To do: Pick every line out of the entries below that holds the string "rounded", and report them.

■ ■ ■ ■

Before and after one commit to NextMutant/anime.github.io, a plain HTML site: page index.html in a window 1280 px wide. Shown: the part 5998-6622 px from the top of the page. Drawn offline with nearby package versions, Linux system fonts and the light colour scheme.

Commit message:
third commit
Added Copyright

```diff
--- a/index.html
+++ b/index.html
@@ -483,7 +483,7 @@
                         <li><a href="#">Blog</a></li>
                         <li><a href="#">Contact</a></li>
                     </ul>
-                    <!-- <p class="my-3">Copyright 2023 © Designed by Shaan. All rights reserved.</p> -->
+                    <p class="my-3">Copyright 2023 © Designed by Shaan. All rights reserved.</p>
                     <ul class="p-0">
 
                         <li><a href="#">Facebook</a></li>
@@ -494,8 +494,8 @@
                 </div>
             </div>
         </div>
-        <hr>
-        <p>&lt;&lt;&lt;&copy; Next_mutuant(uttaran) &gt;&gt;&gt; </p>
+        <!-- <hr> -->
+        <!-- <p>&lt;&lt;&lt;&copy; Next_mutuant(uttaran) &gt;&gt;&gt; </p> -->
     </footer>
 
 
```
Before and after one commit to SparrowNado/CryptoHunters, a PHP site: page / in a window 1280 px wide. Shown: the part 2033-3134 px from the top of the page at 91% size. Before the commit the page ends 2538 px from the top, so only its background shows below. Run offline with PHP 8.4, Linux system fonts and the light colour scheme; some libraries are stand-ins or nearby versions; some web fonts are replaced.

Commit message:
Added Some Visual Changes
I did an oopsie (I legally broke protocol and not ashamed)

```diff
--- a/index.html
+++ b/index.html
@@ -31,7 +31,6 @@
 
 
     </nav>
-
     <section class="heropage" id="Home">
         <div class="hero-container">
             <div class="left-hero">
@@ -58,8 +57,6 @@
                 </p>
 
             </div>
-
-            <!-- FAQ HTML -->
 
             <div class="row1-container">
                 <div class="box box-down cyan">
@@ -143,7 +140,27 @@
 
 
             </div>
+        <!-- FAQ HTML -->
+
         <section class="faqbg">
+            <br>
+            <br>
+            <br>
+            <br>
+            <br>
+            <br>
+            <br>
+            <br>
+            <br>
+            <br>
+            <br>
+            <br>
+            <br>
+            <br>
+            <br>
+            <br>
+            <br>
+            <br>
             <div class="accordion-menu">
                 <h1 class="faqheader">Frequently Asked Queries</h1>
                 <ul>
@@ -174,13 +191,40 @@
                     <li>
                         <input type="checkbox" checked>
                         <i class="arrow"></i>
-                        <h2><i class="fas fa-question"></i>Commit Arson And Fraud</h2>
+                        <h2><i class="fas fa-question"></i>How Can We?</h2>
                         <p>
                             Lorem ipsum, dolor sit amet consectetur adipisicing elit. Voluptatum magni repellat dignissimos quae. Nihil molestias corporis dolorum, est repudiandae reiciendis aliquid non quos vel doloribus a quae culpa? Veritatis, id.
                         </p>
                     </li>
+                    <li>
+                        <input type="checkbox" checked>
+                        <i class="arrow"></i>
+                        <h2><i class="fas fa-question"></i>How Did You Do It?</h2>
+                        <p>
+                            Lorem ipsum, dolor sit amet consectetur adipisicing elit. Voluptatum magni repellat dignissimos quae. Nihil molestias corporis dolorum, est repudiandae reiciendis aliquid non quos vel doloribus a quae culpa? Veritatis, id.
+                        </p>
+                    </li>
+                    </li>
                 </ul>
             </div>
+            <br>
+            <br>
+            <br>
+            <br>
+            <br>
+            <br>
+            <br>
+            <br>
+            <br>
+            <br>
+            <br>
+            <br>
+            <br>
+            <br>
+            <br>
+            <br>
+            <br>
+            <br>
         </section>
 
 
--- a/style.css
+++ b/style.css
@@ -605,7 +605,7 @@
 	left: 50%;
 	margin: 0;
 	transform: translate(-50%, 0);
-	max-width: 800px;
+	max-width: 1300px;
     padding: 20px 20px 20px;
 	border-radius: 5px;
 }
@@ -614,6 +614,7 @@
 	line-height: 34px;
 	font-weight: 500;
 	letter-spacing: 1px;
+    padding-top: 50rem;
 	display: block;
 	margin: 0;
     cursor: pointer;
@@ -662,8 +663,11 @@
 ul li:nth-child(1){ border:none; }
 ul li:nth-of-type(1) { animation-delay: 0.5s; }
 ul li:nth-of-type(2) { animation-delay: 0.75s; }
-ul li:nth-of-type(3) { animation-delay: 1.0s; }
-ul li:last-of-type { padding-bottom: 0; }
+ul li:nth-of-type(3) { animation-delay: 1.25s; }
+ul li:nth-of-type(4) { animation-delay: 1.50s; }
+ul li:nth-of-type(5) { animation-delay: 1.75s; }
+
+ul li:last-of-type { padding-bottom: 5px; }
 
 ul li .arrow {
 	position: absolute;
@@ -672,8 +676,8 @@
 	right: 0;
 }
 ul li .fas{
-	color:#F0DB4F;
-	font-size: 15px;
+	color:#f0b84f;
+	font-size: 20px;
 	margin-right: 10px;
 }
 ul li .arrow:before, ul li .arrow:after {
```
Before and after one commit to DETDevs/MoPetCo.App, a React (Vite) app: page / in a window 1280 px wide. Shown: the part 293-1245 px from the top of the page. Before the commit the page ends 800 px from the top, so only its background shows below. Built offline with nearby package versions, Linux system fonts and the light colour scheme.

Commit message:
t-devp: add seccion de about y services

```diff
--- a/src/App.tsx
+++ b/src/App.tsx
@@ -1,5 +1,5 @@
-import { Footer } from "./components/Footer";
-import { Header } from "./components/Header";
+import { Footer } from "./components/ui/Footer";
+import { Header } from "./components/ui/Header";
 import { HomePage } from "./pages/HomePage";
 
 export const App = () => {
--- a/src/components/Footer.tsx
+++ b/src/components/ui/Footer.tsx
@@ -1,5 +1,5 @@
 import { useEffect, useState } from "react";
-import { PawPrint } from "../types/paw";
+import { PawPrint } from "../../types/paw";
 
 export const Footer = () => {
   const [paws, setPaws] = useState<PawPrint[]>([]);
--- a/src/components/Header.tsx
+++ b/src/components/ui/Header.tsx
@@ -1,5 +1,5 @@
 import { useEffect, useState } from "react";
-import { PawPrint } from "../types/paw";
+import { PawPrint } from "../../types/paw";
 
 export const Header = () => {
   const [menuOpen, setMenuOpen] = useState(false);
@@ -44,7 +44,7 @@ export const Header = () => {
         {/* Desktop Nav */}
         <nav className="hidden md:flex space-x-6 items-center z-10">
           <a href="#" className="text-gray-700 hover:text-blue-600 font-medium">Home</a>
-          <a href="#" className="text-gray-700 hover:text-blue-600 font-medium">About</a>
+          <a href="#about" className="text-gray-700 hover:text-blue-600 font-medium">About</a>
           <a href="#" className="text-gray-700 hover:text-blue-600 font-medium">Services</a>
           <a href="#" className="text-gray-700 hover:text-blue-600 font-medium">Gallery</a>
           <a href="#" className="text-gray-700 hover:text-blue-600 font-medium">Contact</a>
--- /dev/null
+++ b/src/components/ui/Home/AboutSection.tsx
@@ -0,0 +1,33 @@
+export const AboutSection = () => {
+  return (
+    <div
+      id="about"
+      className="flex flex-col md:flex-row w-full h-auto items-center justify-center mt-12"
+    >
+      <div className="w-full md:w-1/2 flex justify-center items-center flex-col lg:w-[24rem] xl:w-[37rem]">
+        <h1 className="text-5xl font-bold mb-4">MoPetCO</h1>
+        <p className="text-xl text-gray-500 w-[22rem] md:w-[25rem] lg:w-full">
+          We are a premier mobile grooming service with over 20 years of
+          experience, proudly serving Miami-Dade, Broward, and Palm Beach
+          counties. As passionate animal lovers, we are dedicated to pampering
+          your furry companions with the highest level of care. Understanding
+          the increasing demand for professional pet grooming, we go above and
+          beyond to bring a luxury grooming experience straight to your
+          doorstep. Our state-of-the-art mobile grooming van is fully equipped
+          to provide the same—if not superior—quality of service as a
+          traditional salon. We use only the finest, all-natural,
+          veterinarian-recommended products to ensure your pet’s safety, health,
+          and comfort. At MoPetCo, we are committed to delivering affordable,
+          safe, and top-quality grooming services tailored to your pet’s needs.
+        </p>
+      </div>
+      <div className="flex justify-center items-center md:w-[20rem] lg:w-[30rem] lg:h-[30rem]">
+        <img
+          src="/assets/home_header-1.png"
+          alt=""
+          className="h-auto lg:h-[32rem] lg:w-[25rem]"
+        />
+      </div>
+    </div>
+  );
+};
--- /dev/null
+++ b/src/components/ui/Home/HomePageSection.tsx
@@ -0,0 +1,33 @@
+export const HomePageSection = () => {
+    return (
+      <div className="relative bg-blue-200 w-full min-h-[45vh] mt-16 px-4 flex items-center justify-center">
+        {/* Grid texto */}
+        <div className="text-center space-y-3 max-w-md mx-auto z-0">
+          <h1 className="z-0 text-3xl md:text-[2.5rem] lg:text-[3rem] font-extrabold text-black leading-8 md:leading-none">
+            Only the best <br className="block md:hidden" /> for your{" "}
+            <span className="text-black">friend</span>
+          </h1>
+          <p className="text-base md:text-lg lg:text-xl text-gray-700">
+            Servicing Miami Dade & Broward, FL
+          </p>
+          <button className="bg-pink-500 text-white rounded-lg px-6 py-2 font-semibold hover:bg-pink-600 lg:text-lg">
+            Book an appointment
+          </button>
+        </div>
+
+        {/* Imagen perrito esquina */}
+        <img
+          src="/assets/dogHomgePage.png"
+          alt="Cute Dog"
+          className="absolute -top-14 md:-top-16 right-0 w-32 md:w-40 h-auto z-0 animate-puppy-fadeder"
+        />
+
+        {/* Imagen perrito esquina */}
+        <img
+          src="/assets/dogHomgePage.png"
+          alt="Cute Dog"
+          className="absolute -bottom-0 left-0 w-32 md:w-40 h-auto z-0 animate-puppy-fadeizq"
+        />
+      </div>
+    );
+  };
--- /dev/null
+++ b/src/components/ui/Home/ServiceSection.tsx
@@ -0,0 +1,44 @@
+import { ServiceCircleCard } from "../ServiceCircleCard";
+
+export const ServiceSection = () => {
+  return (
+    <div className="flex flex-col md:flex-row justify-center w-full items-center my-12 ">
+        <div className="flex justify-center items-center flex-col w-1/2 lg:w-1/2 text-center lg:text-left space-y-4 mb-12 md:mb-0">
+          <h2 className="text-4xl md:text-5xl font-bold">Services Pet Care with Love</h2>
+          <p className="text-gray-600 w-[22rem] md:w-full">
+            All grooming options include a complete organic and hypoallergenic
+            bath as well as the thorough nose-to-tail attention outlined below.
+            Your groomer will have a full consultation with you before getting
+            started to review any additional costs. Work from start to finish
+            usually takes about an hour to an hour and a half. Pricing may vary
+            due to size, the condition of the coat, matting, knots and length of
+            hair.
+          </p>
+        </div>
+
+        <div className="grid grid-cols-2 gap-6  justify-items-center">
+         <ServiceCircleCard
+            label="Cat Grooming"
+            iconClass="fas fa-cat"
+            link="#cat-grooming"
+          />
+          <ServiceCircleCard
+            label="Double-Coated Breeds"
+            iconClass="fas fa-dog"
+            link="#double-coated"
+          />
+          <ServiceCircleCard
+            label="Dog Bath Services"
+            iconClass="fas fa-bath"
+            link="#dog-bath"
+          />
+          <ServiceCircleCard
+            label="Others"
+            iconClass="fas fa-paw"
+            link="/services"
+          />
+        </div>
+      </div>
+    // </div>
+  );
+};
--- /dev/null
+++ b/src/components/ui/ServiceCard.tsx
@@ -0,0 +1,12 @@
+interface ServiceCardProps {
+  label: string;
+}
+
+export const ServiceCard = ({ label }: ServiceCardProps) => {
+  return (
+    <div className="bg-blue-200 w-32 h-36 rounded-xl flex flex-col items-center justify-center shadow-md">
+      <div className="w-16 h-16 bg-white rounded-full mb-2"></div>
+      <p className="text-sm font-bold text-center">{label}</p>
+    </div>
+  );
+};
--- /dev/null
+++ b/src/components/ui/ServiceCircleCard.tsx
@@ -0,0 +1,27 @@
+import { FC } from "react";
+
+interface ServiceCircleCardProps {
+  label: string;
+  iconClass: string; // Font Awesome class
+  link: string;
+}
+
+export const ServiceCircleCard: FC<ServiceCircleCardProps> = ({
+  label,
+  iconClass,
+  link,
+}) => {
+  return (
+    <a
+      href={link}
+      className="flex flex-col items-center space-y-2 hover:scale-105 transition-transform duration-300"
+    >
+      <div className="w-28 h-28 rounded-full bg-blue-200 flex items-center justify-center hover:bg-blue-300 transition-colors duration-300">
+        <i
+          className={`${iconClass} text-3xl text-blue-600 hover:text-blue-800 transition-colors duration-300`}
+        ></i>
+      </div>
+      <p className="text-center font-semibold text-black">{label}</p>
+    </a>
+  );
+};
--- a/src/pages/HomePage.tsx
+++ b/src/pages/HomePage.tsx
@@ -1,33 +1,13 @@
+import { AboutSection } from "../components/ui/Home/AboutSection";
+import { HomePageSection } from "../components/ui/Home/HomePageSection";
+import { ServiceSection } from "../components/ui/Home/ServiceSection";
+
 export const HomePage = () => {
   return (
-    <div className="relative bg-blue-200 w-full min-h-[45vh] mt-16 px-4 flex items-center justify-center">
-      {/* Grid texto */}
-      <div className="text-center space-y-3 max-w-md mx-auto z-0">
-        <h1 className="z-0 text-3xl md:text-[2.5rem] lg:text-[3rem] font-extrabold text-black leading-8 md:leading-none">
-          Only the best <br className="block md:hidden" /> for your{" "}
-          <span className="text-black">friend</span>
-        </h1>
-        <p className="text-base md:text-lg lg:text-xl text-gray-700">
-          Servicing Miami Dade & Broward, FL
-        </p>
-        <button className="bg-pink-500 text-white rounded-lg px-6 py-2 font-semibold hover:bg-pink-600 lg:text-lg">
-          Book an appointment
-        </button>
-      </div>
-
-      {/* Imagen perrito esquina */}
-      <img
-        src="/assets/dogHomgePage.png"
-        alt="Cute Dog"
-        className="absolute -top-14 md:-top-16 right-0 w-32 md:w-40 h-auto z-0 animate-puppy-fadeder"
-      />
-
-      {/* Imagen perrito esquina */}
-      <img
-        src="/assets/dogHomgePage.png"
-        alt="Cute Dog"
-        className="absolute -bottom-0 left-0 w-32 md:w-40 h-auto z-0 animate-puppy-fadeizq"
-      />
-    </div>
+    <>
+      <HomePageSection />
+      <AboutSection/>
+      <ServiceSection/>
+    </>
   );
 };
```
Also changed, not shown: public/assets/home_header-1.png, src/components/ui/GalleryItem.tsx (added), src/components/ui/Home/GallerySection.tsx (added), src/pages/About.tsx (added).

■ ■ ■ ■

Task answer:
+          <button className="bg-pink-500 text-white rounded-lg px-6 py-2 font-semibold hover:bg-pink-600 lg:text-lg">
+    <div className="bg-blue-200 w-32 h-36 rounded-xl flex flex-col items-center justify-center shadow-md">
+      <div className="w-16 h-16 bg-white rounded-full mb-2"></div>
+      <div className="w-28 h-28 rounded-full bg-blue-200 flex items-center justify-center hover:bg-blue-300 transition-colors duration-300">
-        <button className="bg-pink-500 text-white rounded-lg px-6 py-2 font-semibold hover:bg-pink-600 lg:text-lg">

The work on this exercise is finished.